All it took for Travis Snider to get another chance in Toronto was a 10-player trade.
Following their big swap with the Astros this morning the Blue Jays have recalled Snider from Triple-A, where he hit .335 with 13 homers, 16 doubles, and a 1.021 OPS in 56 games.
It’s worth noting that Las Vegas is an extremely hitter-friendly environment, so Snider’s numbers there aren’t as impressive as they first appear, but he’s consistently had huge production in the minors and despite not yet establishing himself in the big leagues the former first-round pick is still just 24 years old.
Snider failed to win a spot on the Opening Day roster despite a strong spring training, as the Blue Jays chose to go with Eric Thames as their primary left fielder. That didn’t work very well, as Thames hit poorly in 46 games before being demoted to Triple-A himself. Since then Toronto has filled the position with Rajai Davis, but the combination of Jose Bautista’s wrist injury and Ben Francisco being traded to Houston clears the way for Snider to see regular action.
Snider hasn’t lived up to expectations, but he also hasn’t been a total disaster. He’s hit .248 with 28 homers, 54 doubles, and a .730 OPS in 232 games as a big leaguer, which is actually decent for someone so young. His big strikeout totals and regression last season led to his heading back to Triple-A, but the Blue Jays are absolutely making the right move in giving him an opportunity to help replace Bautista’s power and Snider still has the potential to be a middle-of-the-order fixture.
The Padres fired manager Andy Green on Saturday, per an official team release. Bench coach Rod Barajas will step into the position for the remaining eight games of the 2019 season.
Executive Vice President and GM A.J. Preller gave a statement in the wake of Green’s dismissal:
I want to thank Andy for his tireless work and dedication to the Padres over the last four seasons. This was an incredibly difficult decision, but one we felt was necessary at this time to take our organization to the next level and expedite the process of bringing a championship to San Diego. Our search for a new manager will begin immediately.

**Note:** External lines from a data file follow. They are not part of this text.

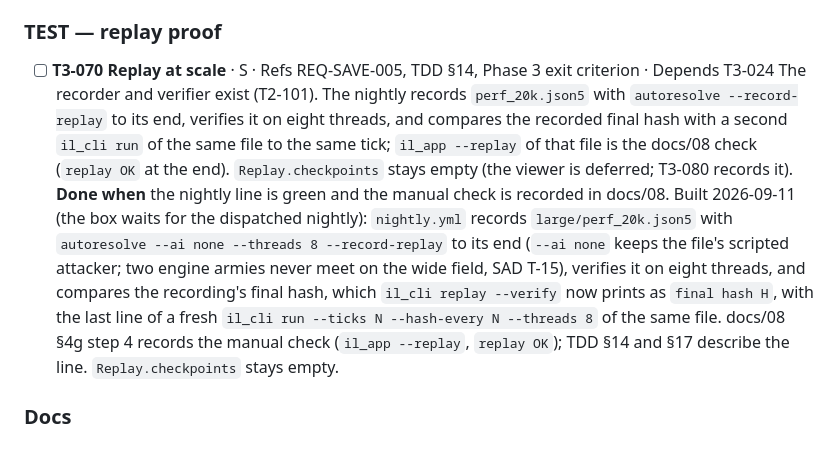
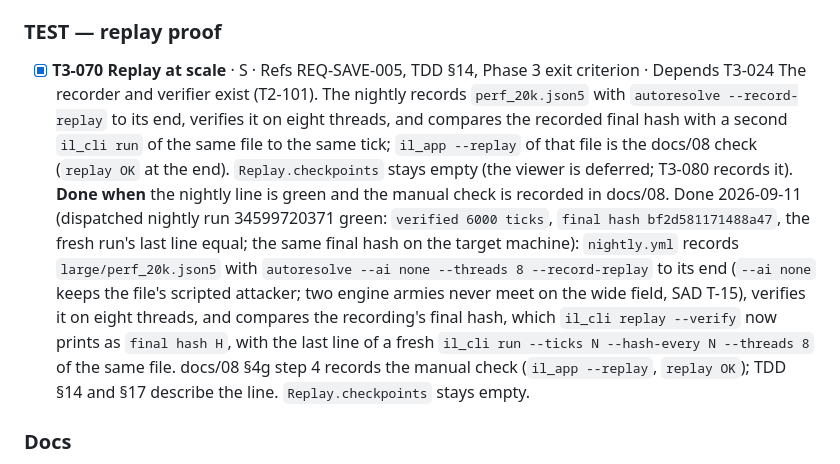
Before and after one commit to danielihazkel/IronLegionEngine, a Markdown page: docs/09-tasks-phase-3-4.md, the part around the change. GitHub-like rendering.

Commit message:
T3-070: tick the box on nightly run 34599720371
Co-Authored-By: Claude Fable 5.1 <noreply@anthropic.com>
Claude-Session: https://claude.ai/code/session_0165XJWv2KaaHZS76zB6u6d1

```diff
--- a/docs/09-tasks-phase-3-4.md
+++ b/docs/09-tasks-phase-3-4.md
@@ -195,10 +195,10 @@ Phase 2's exit checklist in [07](07-tasks-phase-0-2.md#phase-2-exit-checklist) h
 
 ### TEST — replay proof
 
-- [ ] **T3-070 Replay at scale** · S · Refs REQ-SAVE-005, TDD §14, Phase 3 exit criterion · Depends T3-024
+- [x] **T3-070 Replay at scale** · S · Refs REQ-SAVE-005, TDD §14, Phase 3 exit criterion · Depends T3-024
   The recorder and verifier exist (T2-101). The nightly records `perf_20k.json5` with `autoresolve --record-replay` to its end, verifies it on eight threads, and compares the recorded final hash with a second `il_cli run` of the same file to the same tick; `il_app --replay` of that file is the docs/08 check (`replay OK` at the end). `Replay.checkpoints` stays empty (the viewer is deferred; T3-080 records it).
   **Done when** the nightly line is green and the manual check is recorded in docs/08.
-  Built 2026-09-11 (the box waits for the dispatched nightly): `nightly.yml` records `large/perf_20k.json5` with `autoresolve --ai none --threads 8 --record-replay` to its end (`--ai none` keeps the file's scripted attacker; two engine armies never meet on the wide field, SAD T-15), verifies it on eight threads, and compares the recording's final hash, which `il_cli replay --verify` now prints as `final hash H`, with the last line of a fresh `il_cli run --ticks N --hash-every N --threads 8` of the same file. docs/08 §4g step 4 records the manual check (`il_app --replay`, `replay OK`); TDD §14 and §17 describe the line. `Replay.checkpoints` stays empty.
+  Done 2026-09-11 (dispatched nightly run 34599720371 green: `verified 6000 ticks`, `final hash bf2d581171488a47`, the fresh run's last line equal; the same final hash on the target machine): `nightly.yml` records `large/perf_20k.json5` with `autoresolve --ai none --threads 8 --record-replay` to its end (`--ai none` keeps the file's scripted attacker; two engine armies never meet on the wide field, SAD T-15), verifies it on eight threads, and compares the recording's final hash, which `il_cli replay --verify` now prints as `final hash H`, with the last line of a fresh `il_cli run --ticks N --hash-every N --threads 8` of the same file. docs/08 §4g step 4 records the manual check (`il_app --replay`, `replay OK`); TDD §14 and §17 describe the line. `Replay.checkpoints` stays empty.
 
 ### Docs
 
```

In additional comments made to reporters, Preller added that the decision had not been made based on the Padres’ current win-loss record (a fourth-place 69-85 in the NL West), but rather on the lack of response coming from the team.
“Looking at the performance, looking at it from an improvement standing, we haven’t seen the team respond in the last few months,” Preller said. “When you get to the point where you’re questioning where things are headed … we have to make that call.”
Since his hiring in October 2015, Green has faced considerable challenges on the Padres’ long and winding path to postseason contention. He shepherded San Diego through four consecutive losing seasons, drawing a career 274-366 record as the club extended their streak to 13 seasons without a playoff appearance. And, despite some definite strides in the right direction — including an eight-year, $144 million pact with Eric Hosmer, a 10-year, $300 million pact with superstar Manny Machado, and the development of top prospect Fernando Tatís Jr. — lingering injuries and inexplicable slumps from key players stalled the rebuild longer than the Padres would have liked.
For now, they’ll prepare to roll the dice with a new skipper in 2020, though any potential candidates have yet to be identified for the role. It won’t come cheap, either, as Green inked a four-year extension back in 2017 — one that should have seen him through the team’s 2021 campaign.